### Excerpted records

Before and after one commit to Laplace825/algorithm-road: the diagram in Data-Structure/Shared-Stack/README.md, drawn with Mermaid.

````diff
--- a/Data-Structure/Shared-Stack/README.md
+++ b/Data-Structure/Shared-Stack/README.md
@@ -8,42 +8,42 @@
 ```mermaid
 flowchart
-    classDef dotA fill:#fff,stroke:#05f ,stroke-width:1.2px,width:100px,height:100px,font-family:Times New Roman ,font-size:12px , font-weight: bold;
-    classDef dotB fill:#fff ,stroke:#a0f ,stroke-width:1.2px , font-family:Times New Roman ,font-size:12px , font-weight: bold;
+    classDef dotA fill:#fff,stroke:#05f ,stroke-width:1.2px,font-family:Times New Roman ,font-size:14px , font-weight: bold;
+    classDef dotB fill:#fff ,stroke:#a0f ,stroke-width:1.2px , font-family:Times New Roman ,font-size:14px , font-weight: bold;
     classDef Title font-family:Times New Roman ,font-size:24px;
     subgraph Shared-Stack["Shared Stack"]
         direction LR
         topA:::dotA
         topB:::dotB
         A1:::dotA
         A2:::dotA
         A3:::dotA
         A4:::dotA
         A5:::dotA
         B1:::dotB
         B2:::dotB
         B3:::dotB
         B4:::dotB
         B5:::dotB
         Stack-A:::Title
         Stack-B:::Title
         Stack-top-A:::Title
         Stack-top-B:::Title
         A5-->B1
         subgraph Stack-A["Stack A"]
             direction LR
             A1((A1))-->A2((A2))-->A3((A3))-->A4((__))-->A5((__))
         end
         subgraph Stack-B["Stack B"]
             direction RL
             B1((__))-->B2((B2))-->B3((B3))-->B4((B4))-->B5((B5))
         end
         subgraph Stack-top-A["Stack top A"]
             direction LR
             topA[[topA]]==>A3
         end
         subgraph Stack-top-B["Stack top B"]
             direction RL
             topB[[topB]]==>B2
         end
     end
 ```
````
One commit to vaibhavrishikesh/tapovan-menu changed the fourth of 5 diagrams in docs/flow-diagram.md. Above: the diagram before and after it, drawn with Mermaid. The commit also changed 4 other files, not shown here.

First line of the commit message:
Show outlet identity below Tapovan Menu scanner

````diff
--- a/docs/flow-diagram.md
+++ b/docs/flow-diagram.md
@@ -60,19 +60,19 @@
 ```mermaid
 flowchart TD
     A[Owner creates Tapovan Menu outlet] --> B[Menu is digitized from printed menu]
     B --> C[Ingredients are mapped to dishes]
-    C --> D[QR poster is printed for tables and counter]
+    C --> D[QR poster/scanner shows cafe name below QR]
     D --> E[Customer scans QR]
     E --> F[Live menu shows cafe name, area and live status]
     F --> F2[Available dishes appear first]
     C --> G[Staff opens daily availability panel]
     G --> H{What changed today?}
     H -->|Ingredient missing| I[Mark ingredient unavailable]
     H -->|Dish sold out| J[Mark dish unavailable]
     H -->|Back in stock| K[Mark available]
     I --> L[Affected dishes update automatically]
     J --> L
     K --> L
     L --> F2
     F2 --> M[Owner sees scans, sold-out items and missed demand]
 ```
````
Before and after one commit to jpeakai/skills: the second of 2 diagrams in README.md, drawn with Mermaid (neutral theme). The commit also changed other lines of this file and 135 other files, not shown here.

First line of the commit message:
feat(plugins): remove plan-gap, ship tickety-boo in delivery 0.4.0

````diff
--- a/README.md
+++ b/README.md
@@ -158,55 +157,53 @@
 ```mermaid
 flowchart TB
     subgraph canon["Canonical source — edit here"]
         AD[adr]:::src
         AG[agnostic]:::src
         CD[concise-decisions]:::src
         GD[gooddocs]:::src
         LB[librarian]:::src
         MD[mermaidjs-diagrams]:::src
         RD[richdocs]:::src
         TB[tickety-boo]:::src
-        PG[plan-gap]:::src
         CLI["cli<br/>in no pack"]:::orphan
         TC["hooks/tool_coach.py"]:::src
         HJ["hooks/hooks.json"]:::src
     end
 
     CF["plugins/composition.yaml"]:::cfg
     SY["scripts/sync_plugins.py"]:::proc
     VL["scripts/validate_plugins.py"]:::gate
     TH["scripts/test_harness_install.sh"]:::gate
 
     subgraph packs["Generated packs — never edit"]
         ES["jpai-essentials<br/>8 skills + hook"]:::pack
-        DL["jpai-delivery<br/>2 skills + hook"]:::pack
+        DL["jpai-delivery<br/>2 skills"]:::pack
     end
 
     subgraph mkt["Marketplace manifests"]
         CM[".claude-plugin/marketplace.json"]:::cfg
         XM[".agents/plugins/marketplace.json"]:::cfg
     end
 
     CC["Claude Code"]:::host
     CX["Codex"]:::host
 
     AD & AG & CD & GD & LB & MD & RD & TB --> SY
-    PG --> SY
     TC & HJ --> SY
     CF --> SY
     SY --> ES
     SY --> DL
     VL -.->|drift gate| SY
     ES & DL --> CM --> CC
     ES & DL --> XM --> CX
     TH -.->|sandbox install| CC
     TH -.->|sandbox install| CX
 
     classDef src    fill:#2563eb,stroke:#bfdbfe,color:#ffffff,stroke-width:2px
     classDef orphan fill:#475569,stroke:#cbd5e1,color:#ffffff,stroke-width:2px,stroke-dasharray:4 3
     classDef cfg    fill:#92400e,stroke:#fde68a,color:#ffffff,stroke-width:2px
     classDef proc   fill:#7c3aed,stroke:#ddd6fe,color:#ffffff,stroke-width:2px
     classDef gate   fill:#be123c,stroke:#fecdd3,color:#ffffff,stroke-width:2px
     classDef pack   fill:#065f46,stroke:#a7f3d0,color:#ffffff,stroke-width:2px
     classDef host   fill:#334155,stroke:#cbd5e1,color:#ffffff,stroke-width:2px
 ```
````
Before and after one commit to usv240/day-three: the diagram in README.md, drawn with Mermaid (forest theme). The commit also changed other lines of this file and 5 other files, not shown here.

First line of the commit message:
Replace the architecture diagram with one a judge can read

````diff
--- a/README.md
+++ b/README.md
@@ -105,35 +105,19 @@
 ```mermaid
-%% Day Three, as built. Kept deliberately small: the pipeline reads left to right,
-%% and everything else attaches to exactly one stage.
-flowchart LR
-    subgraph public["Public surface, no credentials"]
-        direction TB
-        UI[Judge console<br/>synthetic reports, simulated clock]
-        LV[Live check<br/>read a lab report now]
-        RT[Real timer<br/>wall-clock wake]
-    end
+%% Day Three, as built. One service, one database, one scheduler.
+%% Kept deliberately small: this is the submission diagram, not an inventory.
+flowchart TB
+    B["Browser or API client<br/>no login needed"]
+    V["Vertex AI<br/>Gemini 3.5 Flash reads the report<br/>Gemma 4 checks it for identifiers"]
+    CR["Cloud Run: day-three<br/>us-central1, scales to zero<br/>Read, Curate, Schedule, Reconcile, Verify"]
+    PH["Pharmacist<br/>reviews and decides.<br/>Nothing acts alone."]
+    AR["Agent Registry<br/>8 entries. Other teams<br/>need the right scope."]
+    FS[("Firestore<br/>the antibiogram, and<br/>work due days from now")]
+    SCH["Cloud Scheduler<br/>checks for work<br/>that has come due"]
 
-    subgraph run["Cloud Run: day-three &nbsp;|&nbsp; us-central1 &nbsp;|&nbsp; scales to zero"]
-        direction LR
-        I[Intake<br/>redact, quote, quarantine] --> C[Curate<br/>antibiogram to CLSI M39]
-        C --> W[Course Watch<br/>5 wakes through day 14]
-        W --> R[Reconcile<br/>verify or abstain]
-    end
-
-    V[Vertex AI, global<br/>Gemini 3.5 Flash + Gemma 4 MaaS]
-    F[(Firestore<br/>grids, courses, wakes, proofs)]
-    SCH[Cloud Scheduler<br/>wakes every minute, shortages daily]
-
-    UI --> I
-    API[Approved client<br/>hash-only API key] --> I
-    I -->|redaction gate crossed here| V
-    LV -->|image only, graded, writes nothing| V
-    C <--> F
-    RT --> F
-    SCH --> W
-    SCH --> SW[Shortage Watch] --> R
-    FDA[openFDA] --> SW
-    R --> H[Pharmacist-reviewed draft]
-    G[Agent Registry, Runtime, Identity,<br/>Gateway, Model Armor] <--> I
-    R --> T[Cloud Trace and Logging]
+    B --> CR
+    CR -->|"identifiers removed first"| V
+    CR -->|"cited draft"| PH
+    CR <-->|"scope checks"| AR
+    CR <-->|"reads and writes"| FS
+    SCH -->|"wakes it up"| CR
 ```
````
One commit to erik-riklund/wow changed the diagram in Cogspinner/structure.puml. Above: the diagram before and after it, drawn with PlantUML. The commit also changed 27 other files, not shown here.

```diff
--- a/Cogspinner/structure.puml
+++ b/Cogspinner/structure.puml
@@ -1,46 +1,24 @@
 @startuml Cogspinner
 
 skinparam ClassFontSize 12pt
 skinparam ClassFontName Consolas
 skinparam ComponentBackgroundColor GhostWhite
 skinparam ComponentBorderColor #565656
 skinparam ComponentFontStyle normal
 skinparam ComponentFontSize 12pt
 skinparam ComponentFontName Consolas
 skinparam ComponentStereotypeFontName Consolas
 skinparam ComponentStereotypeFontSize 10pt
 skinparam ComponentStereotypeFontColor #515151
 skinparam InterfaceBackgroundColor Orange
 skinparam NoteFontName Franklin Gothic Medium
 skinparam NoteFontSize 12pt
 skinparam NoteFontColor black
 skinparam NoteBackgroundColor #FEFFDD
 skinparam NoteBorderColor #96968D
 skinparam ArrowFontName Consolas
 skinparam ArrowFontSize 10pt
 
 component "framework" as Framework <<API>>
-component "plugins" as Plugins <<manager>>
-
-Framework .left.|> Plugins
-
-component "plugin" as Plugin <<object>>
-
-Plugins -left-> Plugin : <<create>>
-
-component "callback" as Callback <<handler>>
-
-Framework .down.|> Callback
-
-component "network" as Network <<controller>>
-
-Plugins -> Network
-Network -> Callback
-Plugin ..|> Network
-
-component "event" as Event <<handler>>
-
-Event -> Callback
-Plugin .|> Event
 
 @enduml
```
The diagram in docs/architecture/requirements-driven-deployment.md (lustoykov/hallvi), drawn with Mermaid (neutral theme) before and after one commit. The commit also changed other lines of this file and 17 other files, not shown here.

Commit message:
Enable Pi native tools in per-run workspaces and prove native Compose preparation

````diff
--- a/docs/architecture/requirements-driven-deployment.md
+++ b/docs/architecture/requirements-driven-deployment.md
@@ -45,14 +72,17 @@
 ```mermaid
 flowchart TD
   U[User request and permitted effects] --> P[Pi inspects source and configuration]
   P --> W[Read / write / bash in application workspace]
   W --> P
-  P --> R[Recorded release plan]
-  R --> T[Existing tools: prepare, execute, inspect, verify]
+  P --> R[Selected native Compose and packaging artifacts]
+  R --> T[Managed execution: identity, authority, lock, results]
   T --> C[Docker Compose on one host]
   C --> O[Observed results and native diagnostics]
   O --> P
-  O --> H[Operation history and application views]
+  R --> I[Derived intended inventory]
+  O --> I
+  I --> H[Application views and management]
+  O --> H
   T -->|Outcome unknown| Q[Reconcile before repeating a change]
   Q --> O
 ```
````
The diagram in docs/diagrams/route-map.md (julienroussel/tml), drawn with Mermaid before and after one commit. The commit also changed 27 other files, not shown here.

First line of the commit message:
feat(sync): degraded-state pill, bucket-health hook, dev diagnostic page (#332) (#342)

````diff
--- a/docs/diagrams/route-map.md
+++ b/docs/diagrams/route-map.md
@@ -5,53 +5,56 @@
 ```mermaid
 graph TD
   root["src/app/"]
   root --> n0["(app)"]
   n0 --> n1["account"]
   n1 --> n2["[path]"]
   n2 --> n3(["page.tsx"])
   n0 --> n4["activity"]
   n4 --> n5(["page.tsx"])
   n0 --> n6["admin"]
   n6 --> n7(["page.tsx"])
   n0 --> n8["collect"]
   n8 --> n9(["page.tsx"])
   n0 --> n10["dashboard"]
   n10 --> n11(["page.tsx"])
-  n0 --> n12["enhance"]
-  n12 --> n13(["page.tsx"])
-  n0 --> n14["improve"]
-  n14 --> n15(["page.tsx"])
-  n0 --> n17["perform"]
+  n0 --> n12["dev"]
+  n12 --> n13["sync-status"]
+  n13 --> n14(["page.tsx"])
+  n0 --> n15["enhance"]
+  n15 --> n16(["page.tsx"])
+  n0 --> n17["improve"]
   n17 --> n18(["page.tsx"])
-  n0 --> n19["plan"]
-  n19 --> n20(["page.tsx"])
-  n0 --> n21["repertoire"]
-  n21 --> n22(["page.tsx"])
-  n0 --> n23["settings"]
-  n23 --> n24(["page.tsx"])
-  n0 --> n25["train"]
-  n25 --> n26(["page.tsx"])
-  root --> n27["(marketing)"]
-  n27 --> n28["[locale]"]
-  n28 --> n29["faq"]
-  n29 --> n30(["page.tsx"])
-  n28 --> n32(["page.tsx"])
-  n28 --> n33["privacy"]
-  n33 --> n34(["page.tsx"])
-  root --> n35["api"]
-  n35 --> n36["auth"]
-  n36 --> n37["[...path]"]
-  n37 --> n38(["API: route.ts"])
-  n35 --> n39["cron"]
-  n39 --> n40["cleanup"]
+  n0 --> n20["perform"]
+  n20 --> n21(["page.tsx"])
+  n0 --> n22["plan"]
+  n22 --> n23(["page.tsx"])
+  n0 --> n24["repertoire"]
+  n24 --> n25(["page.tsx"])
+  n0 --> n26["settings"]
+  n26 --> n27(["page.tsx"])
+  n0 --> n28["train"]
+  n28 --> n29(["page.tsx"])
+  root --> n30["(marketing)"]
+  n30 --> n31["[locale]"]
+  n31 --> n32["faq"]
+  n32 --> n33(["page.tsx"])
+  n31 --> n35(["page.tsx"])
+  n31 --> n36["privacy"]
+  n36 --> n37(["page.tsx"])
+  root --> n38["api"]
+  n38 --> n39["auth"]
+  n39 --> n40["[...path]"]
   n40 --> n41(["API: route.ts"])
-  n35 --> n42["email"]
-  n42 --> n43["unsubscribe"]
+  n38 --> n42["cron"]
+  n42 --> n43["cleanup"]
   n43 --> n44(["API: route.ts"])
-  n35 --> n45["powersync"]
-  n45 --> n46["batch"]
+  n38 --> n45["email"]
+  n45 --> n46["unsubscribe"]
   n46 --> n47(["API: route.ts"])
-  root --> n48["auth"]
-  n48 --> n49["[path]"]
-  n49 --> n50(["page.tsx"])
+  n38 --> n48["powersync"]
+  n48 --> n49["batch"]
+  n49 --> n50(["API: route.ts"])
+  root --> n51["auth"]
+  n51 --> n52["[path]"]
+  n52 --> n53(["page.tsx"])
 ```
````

### Aim of the task
Go through the material and select each line with the string "deployment" in it.

### Your solution
The diagram in docs/architecture/requirements-driven-deployment.md (lustoykov/hallvi), drawn with Mermaid (neutral theme) before and after one commit. The commit also changed other lines of this file and 17 other files, not shown here.
--- a/docs/architecture/requirements-driven-deployment.md
+++ b/docs/architecture/requirements-driven-deployment.md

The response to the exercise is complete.